===== Listed records
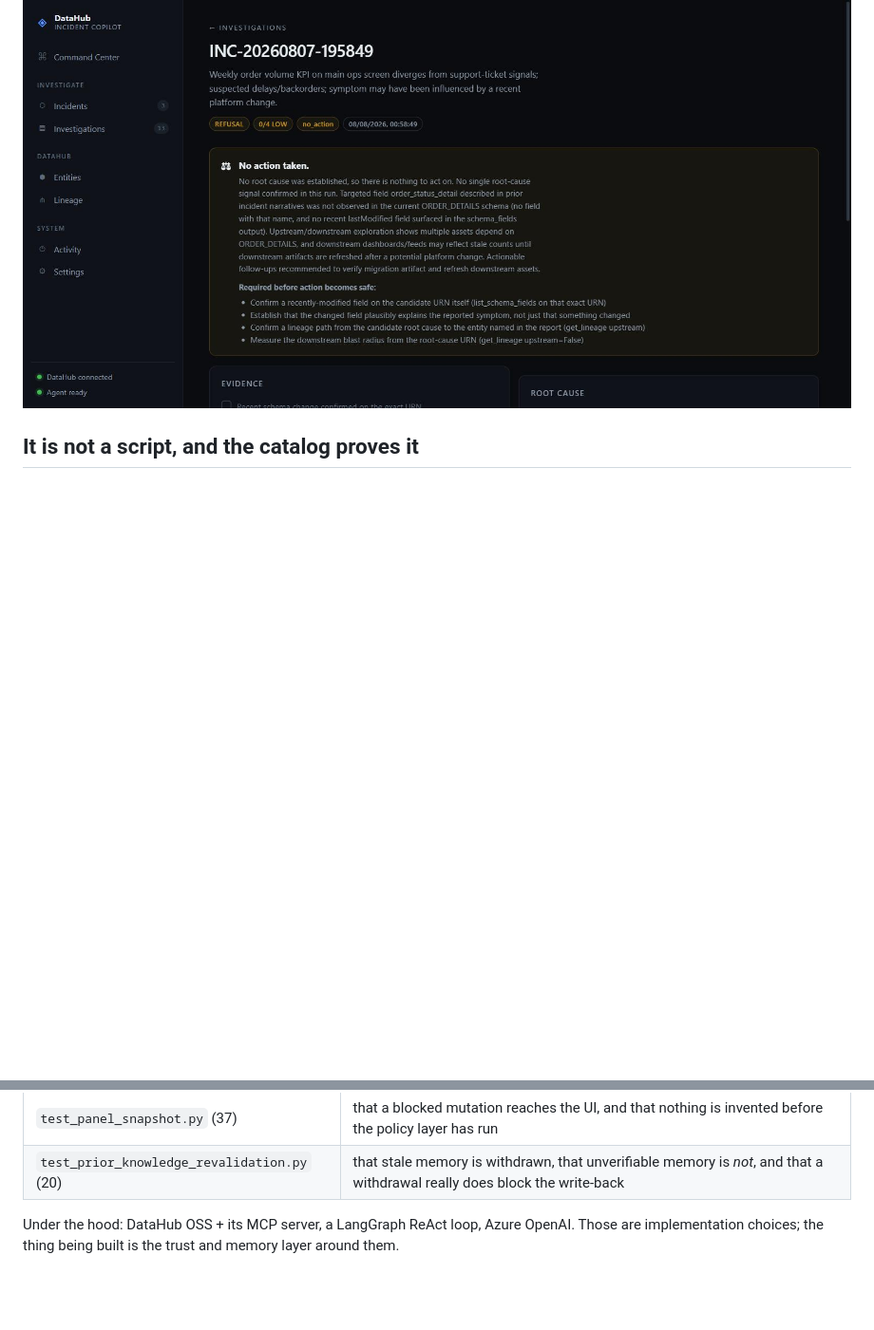
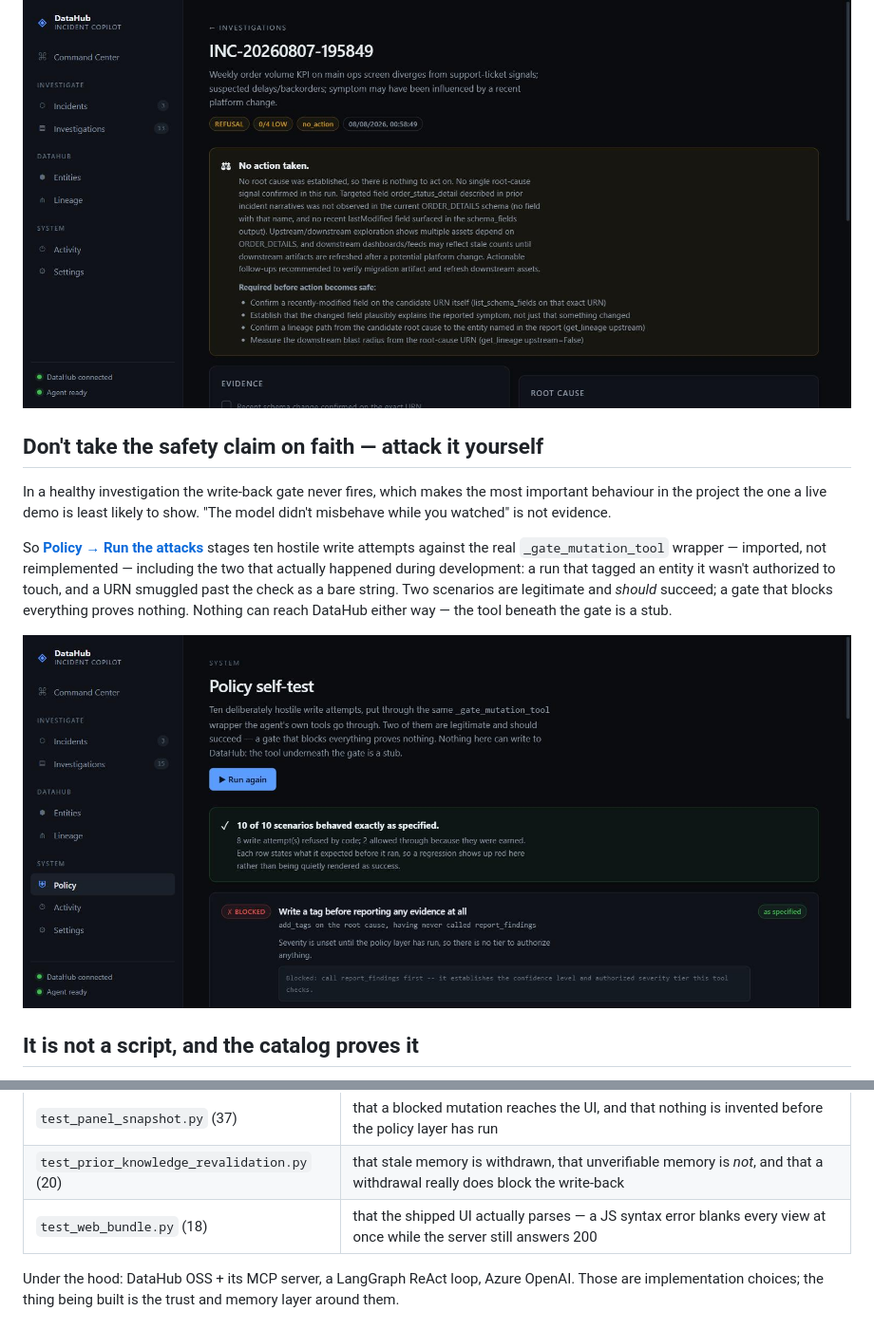
Before and after one commit to Eman-Yousaf/datahub-incident-copilot, a Markdown page: README.md, 2 parts joined by grey strips. Shown at 95% size. GitHub-like rendering; pictures changed too: docs/screenshots/policy-selftest.jpg (added); blank space fills up the shorter version.

```diff
--- a/README.md
+++ b/README.md
@@ -56,6 +56,21 @@ A refusal, opened. The reason and the "required before action becomes safe" list
 **derived from which checks failed**, not written by the model:
 
 ![A refusal card](docs/screenshots/refusal-card.jpg)
+
+## Don't take the safety claim on faith — attack it yourself
+
+In a healthy investigation the write-back gate never fires, which makes the most important
+behaviour in the project the one a live demo is least likely to show. "The model didn't
+misbehave while you watched" is not evidence.
+
+So **[Policy → Run the attacks](https://incident-copilot-demo.centralindia.cloudapp.azure.com/#/policy)**
+stages ten hostile write attempts against the real `_gate_mutation_tool` wrapper — imported,
+not reimplemented — including the two that actually happened during development: a run that
+tagged an entity it wasn't authorized to touch, and a URN smuggled past the check as a bare
+string. Two scenarios are legitimate and *should* succeed; a gate that blocks everything
+proves nothing. Nothing can reach DataHub either way — the tool beneath the gate is a stub.
+
+![Policy self-test](docs/screenshots/policy-selftest.jpg)
 
 ## It is not a script, and the catalog proves it
 
@@ -202,6 +217,7 @@ on failure:
 | `test_report_findings_drift.py` (10) | when the schema-drift audit runs, when it cleanly stays off, and that a malformed tool response can't crash the mandatory checkpoint |
 | `test_panel_snapshot.py` (37) | that a blocked mutation reaches the UI, and that nothing is invented before the policy layer has run |
 | `test_prior_knowledge_revalidation.py` (20) | that stale memory is withdrawn, that unverifiable memory is *not*, and that a withdrawal really does block the write-back |
+| `test_web_bundle.py` (18) | that the shipped UI actually parses — a JS syntax error blanks every view at once while the server still answers 200 |
 
 Under the hood: DataHub OSS + its MCP server, a LangGraph ReAct loop, Azure OpenAI. Those
 are implementation choices; the thing being built is the trust and memory layer around
```
Also changed, not shown: 8 other files.
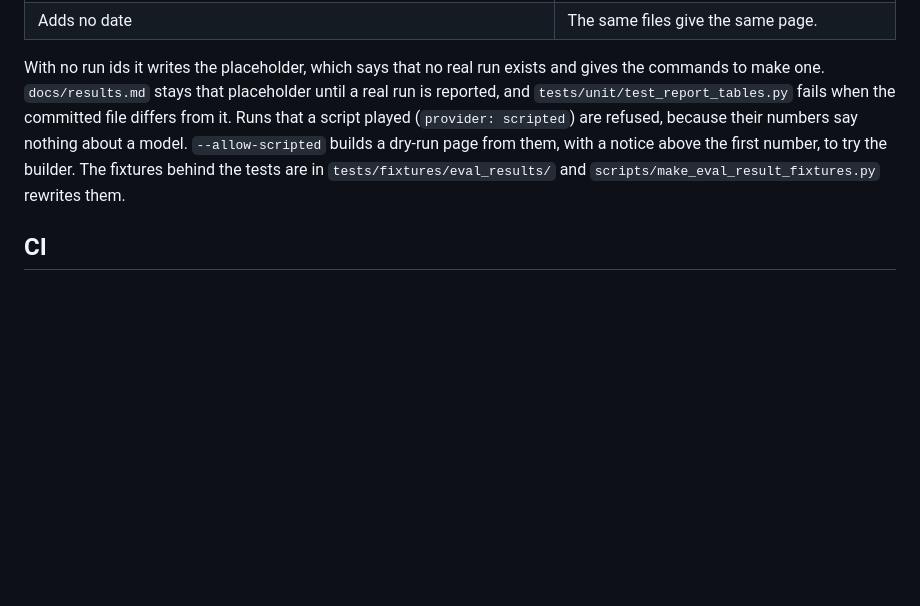
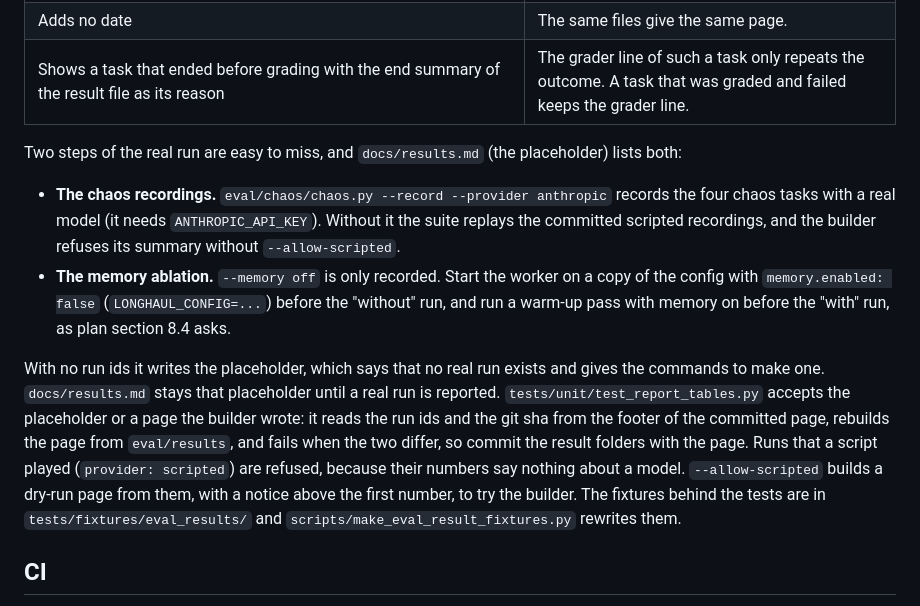
Before and after one commit to hoomanesteki/longhaul-autonomous-coding-agent-github, a Markdown page: docs/runbook.md, the part around the change. Rendered like a GitHub page; blank space fills up the shorter version.

```diff
--- a/docs/runbook.md
+++ b/docs/runbook.md
@@ -875,8 +875,14 @@ uv run python eval/report/build_report.py swe-single-shot swe-naive swe-full \
 | Computes Wilson 95% intervals and McNemar's exact test (`eval/report/stats.py`, no scipy) | The resolve rates come from 15 or 40 tasks, so the intervals matter more than the points. |
 | Counts a task that was not graded as attempted and not resolved | It follows the resolve rate of plan section 8.5. The page names the runs that have such tasks. |
 | Adds no date | The same files give the same page. |
+| Shows a task that ended before grading with the end summary of the result file as its reason | The grader line of such a task only repeats the outcome. A task that was graded and failed keeps the grader line. |
 
-With no run ids it writes the placeholder, which says that no real run exists and gives the commands to make one. `docs/results.md` stays that placeholder until a real run is reported, and `tests/unit/test_report_tables.py` fails when the committed file differs from it. Runs that a script played (`provider: scripted`) are refused, because their numbers say nothing about a model. `--allow-scripted` builds a dry-run page from them, with a notice above the first number, to try the builder. The fixtures behind the tests are in `tests/fixtures/eval_results/` and `scripts/make_eval_result_fixtures.py` rewrites them.
+Two steps of the real run are easy to miss, and `docs/results.md` (the placeholder) lists both:
+
+* **The chaos recordings.** `eval/chaos/chaos.py --record --provider anthropic` records the four chaos tasks with a real model (it needs `ANTHROPIC_API_KEY`). Without it the suite replays the committed scripted recordings, and the builder refuses its summary without `--allow-scripted`.
+* **The memory ablation.** `--memory off` is only recorded. Start the worker on a copy of the config with `memory.enabled: false` (`LONGHAUL_CONFIG=...`) before the "without" run, and run a warm-up pass with memory on before the "with" run, as plan section 8.4 asks.
+
+With no run ids it writes the placeholder, which says that no real run exists and gives the commands to make one. `docs/results.md` stays that placeholder until a real run is reported. `tests/unit/test_report_tables.py` accepts the placeholder or a page the builder wrote: it reads the run ids and the git sha from the footer of the committed page, rebuilds the page from `eval/results`, and fails when the two differ, so commit the result folders with the page. Runs that a script played (`provider: scripted`) are refused, because their numbers say nothing about a model. `--allow-scripted` builds a dry-run page from them, with a notice above the first number, to try the builder. The fixtures behind the tests are in `tests/fixtures/eval_results/` and `scripts/make_eval_result_fixtures.py` rewrites them.
 
 ## CI
 
```
Also changed, not shown: docs/results.md (+21 -1 lines).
==========
Search the records above for the word "failed" and give the number of lines where it occurs, nothing else.

> Output of the task
2